*** Opening Material shown ***

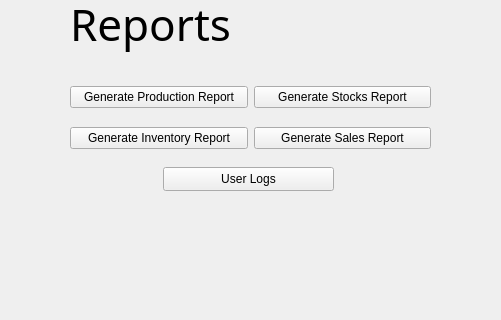
First picture: the form in ui_main.ui, repository yaJ17/SoftwareEngineering2, before the edit; both pictures show x 250 to 751 and y 137 to 457 of the 908 by 457 pixel window.
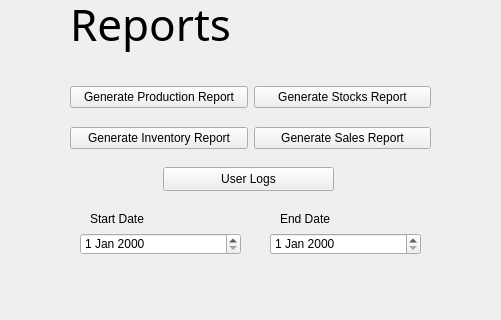
Second picture: the form after the edit. The open tabs and pages were chosen to show the change.

Commit message: Ok na deadline

Patch:
```diff
--- a/ui_main.ui
+++ b/ui_main.ui
@@ -2217,6 +2217,52 @@
        <string>User Logs</string>
       </property>
      </widget>
+     <widget class="QDateEdit" name="dateEdit">
+      <property name="geometry">
+       <rect>
+        <x>90</x>
+        <y>290</y>
+        <width>161</width>
+        <height>22</height>
+       </rect>
+      </property>
+     </widget>
+     <widget class="QDateEdit" name="dateEdit_2">
+      <property name="geometry">
+       <rect>
+        <x>280</x>
+        <y>290</y>
+        <width>151</width>
+        <height>22</height>
+       </rect>
+      </property>
+     </widget>
+     <widget class="QLabel" name="label_7">
+      <property name="geometry">
+       <rect>
+        <x>100</x>
+        <y>266</y>
+        <width>81</width>
+        <height>20</height>
+       </rect>
+      </property>
+      <property name="text">
+       <string>Start Date</string>
+      </property>
+     </widget>
+     <widget class="QLabel" name="label_8">
+      <property name="geometry">
+       <rect>
+        <x>290</x>
+        <y>266</y>
+        <width>81</width>
+        <height>20</height>
+       </rect>
+      </property>
+      <property name="text">
+       <string>End Date</string>
+      </property>
+     </widget>
     </widget>
     <widget class="QWidget" name="sched_add">
      <widget class="QDateEdit" name="add_deadline_date">
```
Left out of the diff: 19 changed lines with no effect on the pictures. The commit also changes 1 other file.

*** Closing Material shown ***

Print the entries above word for word, without pictures.

## Answer space
First picture: the form in ui_main.ui, repository yaJ17/SoftwareEngineering2, before the edit; both pictures show x 250 to 751 and y 137 to 457 of the 908 by 457 pixel window.
Second picture: the form after the edit. The open tabs and pages were chosen to show the change.

Commit message: Ok na deadline

Patch:
```diff
--- a/ui_main.ui
+++ b/ui_main.ui
@@ -2217,6 +2217,52 @@
        <string>User Logs</string>
       </property>
      </widget>
+     <widget class="QDateEdit" name="dateEdit">
+      <property name="geometry">
+       <rect>
+        <x>90</x>
+        <y>290</y>
+        <width>161</width>
+        <height>22</height>
+       </rect>
+      </property>
+     </widget>
+     <widget class="QDateEdit" name="dateEdit_2">
+      <property name="geometry">
+       <rect>
+        <x>280</x>
+        <y>290</y>
+        <width>151</width>
+        <height>22</height>
+       </rect>
+      </property>
+     </widget>
+     <widget class="QLabel" name="label_7">
+      <property name="geometry">
+       <rect>
+        <x>100</x>
+        <y>266</y>
+        <width>81</width>
+        <height>20</height>
+       </rect>
+      </property>
+      <property name="text">
+       <string>Start Date</string>
+      </property>
+     </widget>
+     <widget class="QLabel" name="label_8">
+      <property name="geometry">
+       <rect>
+        <x>290</x>
+        <y>266</y>
+        <width>81</width>
+        <height>20</height>
+       </rect>
+      </property>
+      <property name="text">
+       <string>End Date</string>
+      </property>
+     </widget>
     </widget>
     <widget class="QWidget" name="sched_add">
      <widget class="QDateEdit" name="add_deadline_date">
```
Left out of the diff: 19 changed lines with no effect on the pictures. The commit also changes 1 other file.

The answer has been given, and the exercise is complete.